A teenage boy will soon be released after years of intensive probation he served for killing his own father and his father’s friend in Flagstaff, Arizona, when he was just 8 years old. On Friday, his 18th birthday, he will sign paperwork that will make him a free man.
Because of his age of the time of the killings, the killer’s name has not been released.
In November 2008, the boy’s father Vincent Romero, 29, and Romero’s friend Timothy Romans, 39, were shot dead with a .22-caliber rifle, according to The Associated Press. Detective Debbie Neckel and Sgt. Lucas Rodriguez responded to the crime scene where they found the 8-year-old boy, who told them, “My dad, my dad. My dad's dead. I think my dad’s dead.”

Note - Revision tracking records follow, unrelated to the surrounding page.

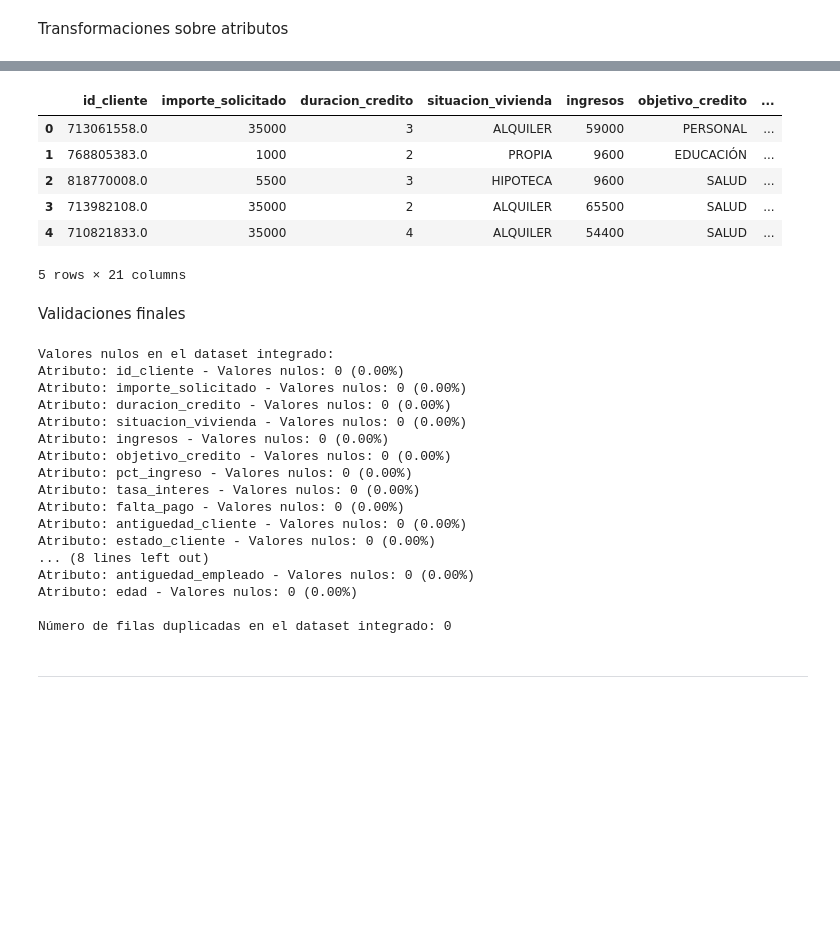
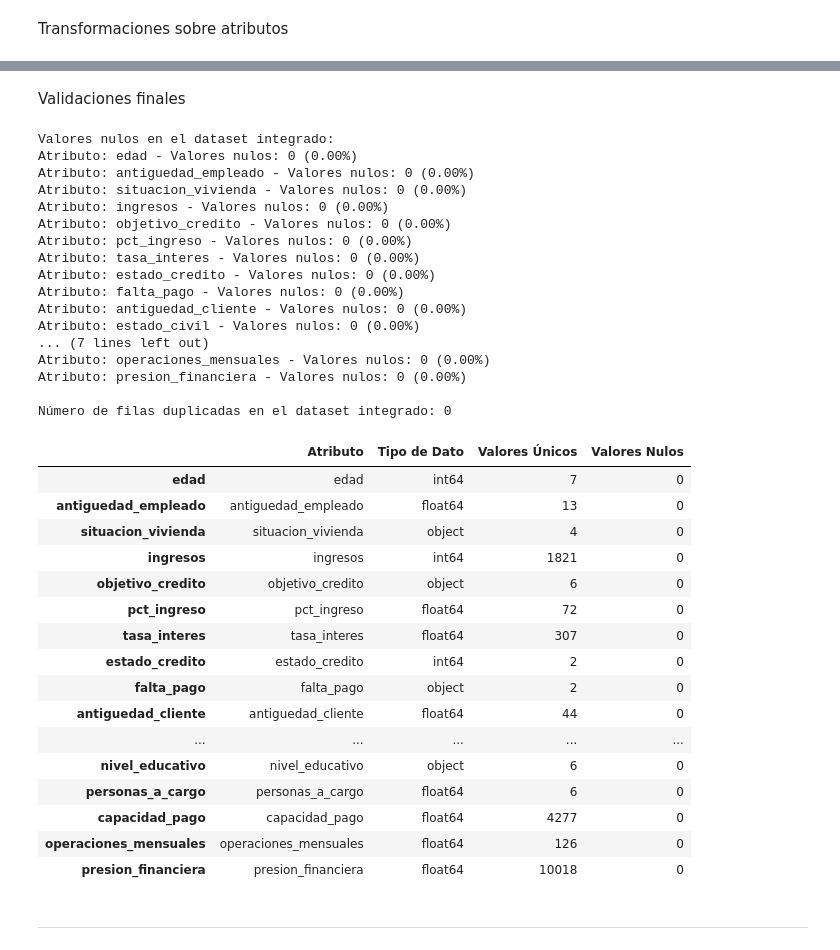
Before and after one commit to tinxo/13MBID-OCT2526, a Jupyter notebook: notebooks/CD02_Procesamiento.ipynb, the cells around one changed output, grey strips where cells are left out. Saved outputs shown, nothing was run; the diff lists cells and outputs as text; code cells hidden in the pictures; blank space fills up the shorter version.

```diff
--- a/notebooks/CD02_Procesamiento.ipynb
+++ b/notebooks/CD02_Procesamiento.ipynb
@@ -127,2 +124,19 @@ df_integrado["operaciones_mensuales"] = df_integrado["operaciones_ult_12m"] / 12
+# %%
+# Capacidad de pago del cliente
+df_integrado["capacidad_pago"] = df_integrado["importe_solicitado"] / df_integrado["ingresos"]
+# El número de operaciones mensuales del cliente
+df_integrado["operaciones_mensuales"] = df_integrado["operaciones_ult_12m"] / 12
+# Presión financiera del cliente (mensual)
+df_integrado["presion_financiera"] = (
+    (df_integrado["gastos_ult_12m"]/12 + df_integrado["importe_solicitado"]/(df_integrado["duracion_credito"]*12))
+    / (df_integrado["ingresos"]/12)
+)
+
+####################################################################
+# TODO: otros atributos que podrían agregarse:
+# - gasto promedio por operación realizada
+# - cantidad de operaciones mensuales con tarjeta
+# - estabilidad laboral (antiguedad_empleado / edad)
+####################################################################
 # %% [markdown]
 Transformaciones sobre atributos
@@ -179,16 +143,12 @@ Name: count, dtype: int64
-# %%
-# Se eliminan las columnas originales y se integran las nuevas columnas procesadas
-df_integrado.drop(['estado_civil', 'estado_credito', 'antiguedad_empleado', 'edad'], inplace=True, axis=1)
-df_integrado = pd.concat([df_integrado, estado_civil_N, estado_credito_N, antiguedad_empleados_N, edad_N], axis=1)
-display(df_integrado.head(5))
-# %% [output]
-|  | id_cliente | importe_solicitado | duracion_credito | situacion_vivienda | ingresos | objetivo_credito | ... |
-| 0 | 713061558.0 | 35000 | 3 | ALQUILER | 59000 | PERSONAL | ... |
-| 1 | 768805383.0 | 1000 | 2 | PROPIA | 9600 | EDUCACIÓN | ... |
-| 2 | 818770008.0 | 5500 | 3 | HIPOTECA | 9600 | SALUD | ... |
-| 3 | 713982108.0 | 35000 | 2 | ALQUILER | 65500 | SALUD | ... |
-| 4 | 710821833.0 | 35000 | 4 | ALQUILER | 54400 | SALUD | ... |
-5 rows × 21 columns
+# %%
+columnas_a_eliminar = [
+    "id_cliente",
+    "operaciones_ult_12m",
+    "importe_solicitado",
+    "duracion_credito",
+]
+
+df_integrado.drop(columnas_a_eliminar, inplace=True, axis=1)
 # %% [markdown]
 Validaciones finales
 # %%
@@ -202,22 +162,49 @@ num_duplicados = df_integrado.duplicated().sum()
 print(f"\nNúmero de filas duplicadas en el dataset integrado: {num_duplicados}")
 # %% [output]
 Valores nulos en el dataset integrado:
-Atributo: id_cliente - Valores nulos: 0 (0.00%)
-Atributo: importe_solicitado - Valores nulos: 0 (0.00%)
-Atributo: duracion_credito - Valores nulos: 0 (0.00%)
+Atributo: edad - Valores nulos: 0 (0.00%)
+Atributo: antiguedad_empleado - Valores nulos: 0 (0.00%)
 Atributo: situacion_vivienda - Valores nulos: 0 (0.00%)
 Atributo: ingresos - Valores nulos: 0 (0.00%)
 Atributo: objetivo_credito - Valores nulos: 0 (0.00%)
 Atributo: pct_ingreso - Valores nulos: 0 (0.00%)
 Atributo: tasa_interes - Valores nulos: 0 (0.00%)
+Atributo: estado_credito - Valores nulos: 0 (0.00%)
 Atributo: falta_pago - Valores nulos: 0 (0.00%)
 Atributo: antiguedad_cliente - Valores nulos: 0 (0.00%)
-Atributo: estado_cliente - Valores nulos: 0 (0.00%)
-... (8 lines left out)
-Atributo: antiguedad_empleado - Valores nulos: 0 (0.00%)
-Atributo: edad - Valores nulos: 0 (0.00%)
+Atributo: estado_civil - Valores nulos: 0 (0.00%)
+... (7 lines left out)
+Atributo: operaciones_mensuales - Valores nulos: 0 (0.00%)
+Atributo: presion_financiera - Valores nulos: 0 (0.00%)
 
 Número de filas duplicadas en el dataset integrado: 0
+# %%
+resumen = pd.DataFrame({
+    "Atributo": df_integrado.columns,
+    "Tipo de Dato": df_integrado.dtypes,
+    "Valores Únicos": df_integrado.nunique(),
+    "Valores Nulos": df_integrado.isna().sum(),
+})
+
+resumen
+# %% [output]
+|  | Atributo | Tipo de Dato | Valores Únicos | Valores Nulos |
+| edad | edad | int64 | 7 | 0 |
+| antiguedad_empleado | antiguedad_empleado | float64 | 13 | 0 |
+| situacion_vivienda | situacion_vivienda | object | 4 | 0 |
+| ingresos | ingresos | int64 | 1821 | 0 |
+| objetivo_credito | objetivo_credito | object | 6 | 0 |
+| pct_ingreso | pct_ingreso | float64 | 72 | 0 |
+| tasa_interes | tasa_interes | float64 | 307 | 0 |
+| estado_credito | estado_credito | int64 | 2 | 0 |
+| falta_pago | falta_pago | object | 2 | 0 |
+| antiguedad_cliente | antiguedad_cliente | float64 | 44 | 0 |
+| ... | ... | ... | ... | ... |
+| nivel_educativo | nivel_educativo | object | 6 | 0 |
+| personas_a_cargo | personas_a_cargo | float64 | 6 | 0 |
+| capacidad_pago | capacidad_pago | float64 | 4277 | 0 |
+| operaciones_mensuales | operaciones_mensuales | float64 | 126 | 0 |
+| presion_financiera | presion_financiera | float64 | 10018 | 0 |
 # %% [markdown]
 ----
 # %% [markdown]
```
Also changed, not shown: parts of 5 cells of this notebook, 4 other files.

The officers discovered the boy’s dead father on a staircase inside the home, and his friend Romans’ body outside on the porch. Neither officer thought that the child was responsible for the death of the two men. In fact, police eyed multiple suspects before it was revealed that the child did it. The child himself confessed to the killings.
"We had one focus — literally one focus — to get the name of the killer," Neckel told The Associated Press, expressing her shock when the killer turned out to be the boy. "It was supposed to be an adult. And we were supposed to go out and save the day and get (the boy) out of danger."
Neckel knew the child from the neighborhood. After his confession, she told The AP that she cried.
The only motive for the murders that police could come up with was the fact that he was allegedly spanked for neglecting to bring home a behavioral report from school. However, there was no conclusive evidence of abuse in the home.
CBS News reported that during the child’s confession, he said, “I think I shot my dad because he was suffering. […] I didn't want him to suffer."
There was reportedly no attorney for the child present during that confession.
Even though the boy, now a teen, will be off probation in a few days, he won’t be unsupervised. According to the Daily Beast, he will be in a foster home for the immediate future. Then, he will continue to undergo treatment until age 21.
"I can't give up on a kid," she said. "I hope that releasing him isn't the worst mistake ever made. But he was a little kid. You have to give him a chance."